    Matt is the former News Editor for The Next Web. You can follow him on Twitter, subscribe to his updates on Facebook and catch up with him Matt is the former News Editor for The Next Web. You can follow him on Twitter, subscribe to his updates on Facebook and catch up with him on Google+.

    There aren’t many times when Austin Powers movie scenes are recreated in real life, so when you get the chance to share one, you have to grab it with both hands.

    This is the case with marine biologist Luke Tipple, who explained to Wired (via Tecca) how he managed to attach a 50-milliwatt green laser to a lemon shark found off the coast of the Bahamas at the end of April.

    The idea behind the lasers isn’t to kill International Men of Mystery, instead it’s to help test Tipple’s clamping apparatus (to facilitate the capture of aquatic data) and to confirm whether or not sharks actively avoid laser energy found at specific depths in the ocean.

    Marine experts question Tipple’s stunt, but he insists its to help test if his ‘non-invasive’ clamp breaks down over time and eventually falls off the shark’s dorsal fin as per its design.

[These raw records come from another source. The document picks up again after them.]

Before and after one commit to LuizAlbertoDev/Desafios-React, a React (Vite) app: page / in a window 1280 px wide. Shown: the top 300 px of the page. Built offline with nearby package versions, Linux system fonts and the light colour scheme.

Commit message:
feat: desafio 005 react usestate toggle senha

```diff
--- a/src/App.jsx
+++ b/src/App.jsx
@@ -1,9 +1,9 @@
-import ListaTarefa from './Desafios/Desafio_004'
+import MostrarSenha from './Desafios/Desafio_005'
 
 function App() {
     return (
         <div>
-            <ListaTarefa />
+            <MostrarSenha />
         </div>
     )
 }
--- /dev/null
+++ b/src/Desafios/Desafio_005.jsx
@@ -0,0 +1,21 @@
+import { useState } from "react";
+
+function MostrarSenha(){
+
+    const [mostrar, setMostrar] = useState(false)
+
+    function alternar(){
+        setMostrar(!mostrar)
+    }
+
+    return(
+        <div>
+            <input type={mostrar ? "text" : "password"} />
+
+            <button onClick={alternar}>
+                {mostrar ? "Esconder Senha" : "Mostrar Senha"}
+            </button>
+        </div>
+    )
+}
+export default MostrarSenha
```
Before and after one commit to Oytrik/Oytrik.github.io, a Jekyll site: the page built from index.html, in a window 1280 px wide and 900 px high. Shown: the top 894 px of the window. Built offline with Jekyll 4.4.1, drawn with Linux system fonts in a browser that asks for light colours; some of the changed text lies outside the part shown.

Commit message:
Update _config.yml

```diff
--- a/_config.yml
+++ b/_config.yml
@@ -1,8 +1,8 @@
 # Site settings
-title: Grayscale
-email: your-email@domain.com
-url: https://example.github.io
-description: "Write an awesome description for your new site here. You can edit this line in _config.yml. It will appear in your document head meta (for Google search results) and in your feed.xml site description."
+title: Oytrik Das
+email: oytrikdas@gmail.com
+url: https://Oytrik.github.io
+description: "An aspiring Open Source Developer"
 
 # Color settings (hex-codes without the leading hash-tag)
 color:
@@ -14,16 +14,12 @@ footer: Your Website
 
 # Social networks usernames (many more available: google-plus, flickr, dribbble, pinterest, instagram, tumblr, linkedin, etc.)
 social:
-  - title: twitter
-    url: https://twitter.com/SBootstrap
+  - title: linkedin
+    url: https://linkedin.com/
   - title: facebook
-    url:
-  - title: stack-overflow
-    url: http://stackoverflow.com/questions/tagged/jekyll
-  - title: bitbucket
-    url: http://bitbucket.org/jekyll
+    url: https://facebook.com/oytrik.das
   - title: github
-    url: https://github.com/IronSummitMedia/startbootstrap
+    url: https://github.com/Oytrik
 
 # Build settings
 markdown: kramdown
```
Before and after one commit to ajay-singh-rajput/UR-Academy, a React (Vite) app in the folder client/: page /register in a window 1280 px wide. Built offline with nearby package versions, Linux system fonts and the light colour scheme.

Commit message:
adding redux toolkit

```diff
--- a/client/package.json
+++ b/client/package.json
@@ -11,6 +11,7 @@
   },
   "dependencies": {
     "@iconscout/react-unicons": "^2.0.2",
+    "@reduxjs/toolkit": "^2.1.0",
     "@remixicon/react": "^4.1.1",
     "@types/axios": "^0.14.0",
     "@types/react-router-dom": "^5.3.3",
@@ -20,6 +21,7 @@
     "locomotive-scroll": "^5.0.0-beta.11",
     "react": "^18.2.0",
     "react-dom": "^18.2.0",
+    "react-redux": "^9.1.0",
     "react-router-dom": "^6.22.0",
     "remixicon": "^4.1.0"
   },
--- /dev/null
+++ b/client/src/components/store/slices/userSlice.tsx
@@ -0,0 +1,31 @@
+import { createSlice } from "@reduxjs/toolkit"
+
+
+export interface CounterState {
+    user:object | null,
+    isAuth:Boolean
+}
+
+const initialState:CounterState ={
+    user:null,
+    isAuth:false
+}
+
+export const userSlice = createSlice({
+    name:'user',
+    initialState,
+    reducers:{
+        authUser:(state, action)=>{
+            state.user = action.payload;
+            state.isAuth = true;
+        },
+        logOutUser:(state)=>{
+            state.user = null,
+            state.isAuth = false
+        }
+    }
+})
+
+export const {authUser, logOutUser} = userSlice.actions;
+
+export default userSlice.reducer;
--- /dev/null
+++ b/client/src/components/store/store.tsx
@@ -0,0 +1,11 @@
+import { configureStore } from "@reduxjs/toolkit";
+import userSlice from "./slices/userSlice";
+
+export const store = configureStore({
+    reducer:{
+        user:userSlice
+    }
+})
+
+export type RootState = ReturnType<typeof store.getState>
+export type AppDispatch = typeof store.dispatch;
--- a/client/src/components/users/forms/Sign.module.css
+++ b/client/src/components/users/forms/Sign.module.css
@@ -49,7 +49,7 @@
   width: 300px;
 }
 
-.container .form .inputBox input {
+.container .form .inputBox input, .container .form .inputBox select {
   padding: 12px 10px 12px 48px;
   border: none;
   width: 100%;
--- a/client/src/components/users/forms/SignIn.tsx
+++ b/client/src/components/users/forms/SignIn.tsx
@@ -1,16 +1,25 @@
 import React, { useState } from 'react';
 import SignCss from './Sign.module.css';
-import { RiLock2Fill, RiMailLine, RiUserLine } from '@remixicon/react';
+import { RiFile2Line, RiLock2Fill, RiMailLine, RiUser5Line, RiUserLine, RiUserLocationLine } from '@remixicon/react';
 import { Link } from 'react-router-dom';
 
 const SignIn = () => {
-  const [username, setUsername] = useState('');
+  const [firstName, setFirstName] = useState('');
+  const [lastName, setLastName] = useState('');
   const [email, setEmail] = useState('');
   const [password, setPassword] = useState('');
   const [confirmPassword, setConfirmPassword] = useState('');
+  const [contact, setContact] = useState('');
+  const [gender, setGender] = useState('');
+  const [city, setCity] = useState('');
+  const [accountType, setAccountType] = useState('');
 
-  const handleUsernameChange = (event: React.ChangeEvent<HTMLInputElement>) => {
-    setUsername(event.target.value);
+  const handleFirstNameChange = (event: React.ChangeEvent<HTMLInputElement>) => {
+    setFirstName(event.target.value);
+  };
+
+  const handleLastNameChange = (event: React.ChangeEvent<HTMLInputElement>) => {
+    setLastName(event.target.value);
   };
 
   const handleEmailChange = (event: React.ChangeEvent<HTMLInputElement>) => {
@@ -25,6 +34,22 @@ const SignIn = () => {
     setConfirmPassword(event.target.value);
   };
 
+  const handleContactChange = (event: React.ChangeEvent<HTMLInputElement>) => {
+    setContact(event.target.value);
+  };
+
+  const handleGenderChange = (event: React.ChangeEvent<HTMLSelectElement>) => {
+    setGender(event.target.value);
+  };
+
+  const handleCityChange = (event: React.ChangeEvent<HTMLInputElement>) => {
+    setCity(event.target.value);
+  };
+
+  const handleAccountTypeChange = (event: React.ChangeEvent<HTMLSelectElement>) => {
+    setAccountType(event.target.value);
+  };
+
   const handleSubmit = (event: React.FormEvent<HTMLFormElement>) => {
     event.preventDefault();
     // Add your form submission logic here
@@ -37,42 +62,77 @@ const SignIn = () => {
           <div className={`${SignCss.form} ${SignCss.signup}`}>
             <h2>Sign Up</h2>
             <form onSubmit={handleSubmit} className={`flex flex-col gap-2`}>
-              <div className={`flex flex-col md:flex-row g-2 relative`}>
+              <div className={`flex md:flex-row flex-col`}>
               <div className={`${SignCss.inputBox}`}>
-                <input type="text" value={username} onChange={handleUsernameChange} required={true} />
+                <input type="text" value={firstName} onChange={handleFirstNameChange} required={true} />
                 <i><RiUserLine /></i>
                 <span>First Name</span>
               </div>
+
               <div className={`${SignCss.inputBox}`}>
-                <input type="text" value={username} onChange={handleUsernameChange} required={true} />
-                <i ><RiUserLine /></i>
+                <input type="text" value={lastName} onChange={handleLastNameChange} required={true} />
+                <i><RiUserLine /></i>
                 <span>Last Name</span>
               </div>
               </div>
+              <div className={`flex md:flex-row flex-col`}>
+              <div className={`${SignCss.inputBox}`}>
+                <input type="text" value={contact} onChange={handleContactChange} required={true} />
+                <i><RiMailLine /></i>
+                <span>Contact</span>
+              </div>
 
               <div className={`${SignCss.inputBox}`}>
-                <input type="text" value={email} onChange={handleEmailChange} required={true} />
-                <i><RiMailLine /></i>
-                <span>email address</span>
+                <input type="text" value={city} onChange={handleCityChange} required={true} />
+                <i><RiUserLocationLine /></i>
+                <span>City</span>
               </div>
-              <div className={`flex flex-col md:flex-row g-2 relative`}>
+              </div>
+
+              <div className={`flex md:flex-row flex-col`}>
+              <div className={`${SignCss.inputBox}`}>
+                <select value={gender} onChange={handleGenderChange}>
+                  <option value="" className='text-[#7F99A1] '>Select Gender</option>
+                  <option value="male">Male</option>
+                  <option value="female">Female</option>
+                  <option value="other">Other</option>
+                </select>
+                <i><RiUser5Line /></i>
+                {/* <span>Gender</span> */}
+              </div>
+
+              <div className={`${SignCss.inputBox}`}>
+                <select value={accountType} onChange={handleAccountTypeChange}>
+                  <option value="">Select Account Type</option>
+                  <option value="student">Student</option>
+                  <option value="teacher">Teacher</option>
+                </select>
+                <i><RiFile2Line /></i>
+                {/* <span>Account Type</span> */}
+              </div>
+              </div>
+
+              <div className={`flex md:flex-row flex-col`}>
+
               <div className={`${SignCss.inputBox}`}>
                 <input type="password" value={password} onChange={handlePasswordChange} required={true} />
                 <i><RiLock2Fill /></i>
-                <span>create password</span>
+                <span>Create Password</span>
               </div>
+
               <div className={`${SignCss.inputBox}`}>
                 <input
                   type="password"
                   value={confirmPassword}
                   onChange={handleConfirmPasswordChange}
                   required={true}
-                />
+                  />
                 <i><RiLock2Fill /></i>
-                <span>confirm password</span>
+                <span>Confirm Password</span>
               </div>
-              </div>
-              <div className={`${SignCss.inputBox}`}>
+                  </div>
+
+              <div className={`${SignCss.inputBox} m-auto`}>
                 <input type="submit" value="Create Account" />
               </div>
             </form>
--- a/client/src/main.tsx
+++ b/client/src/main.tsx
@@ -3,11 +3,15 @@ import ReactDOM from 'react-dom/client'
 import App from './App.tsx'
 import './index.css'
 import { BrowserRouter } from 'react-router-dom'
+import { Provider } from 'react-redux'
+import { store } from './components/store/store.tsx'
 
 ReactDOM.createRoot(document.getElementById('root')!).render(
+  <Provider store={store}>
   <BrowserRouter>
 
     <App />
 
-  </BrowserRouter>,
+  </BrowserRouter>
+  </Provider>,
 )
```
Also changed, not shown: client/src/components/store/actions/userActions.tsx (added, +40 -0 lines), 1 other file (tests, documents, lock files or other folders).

    (And he probably wanted to tell his friends and family he’s finally been able to get “frickin’ laser beams attached to their heads).”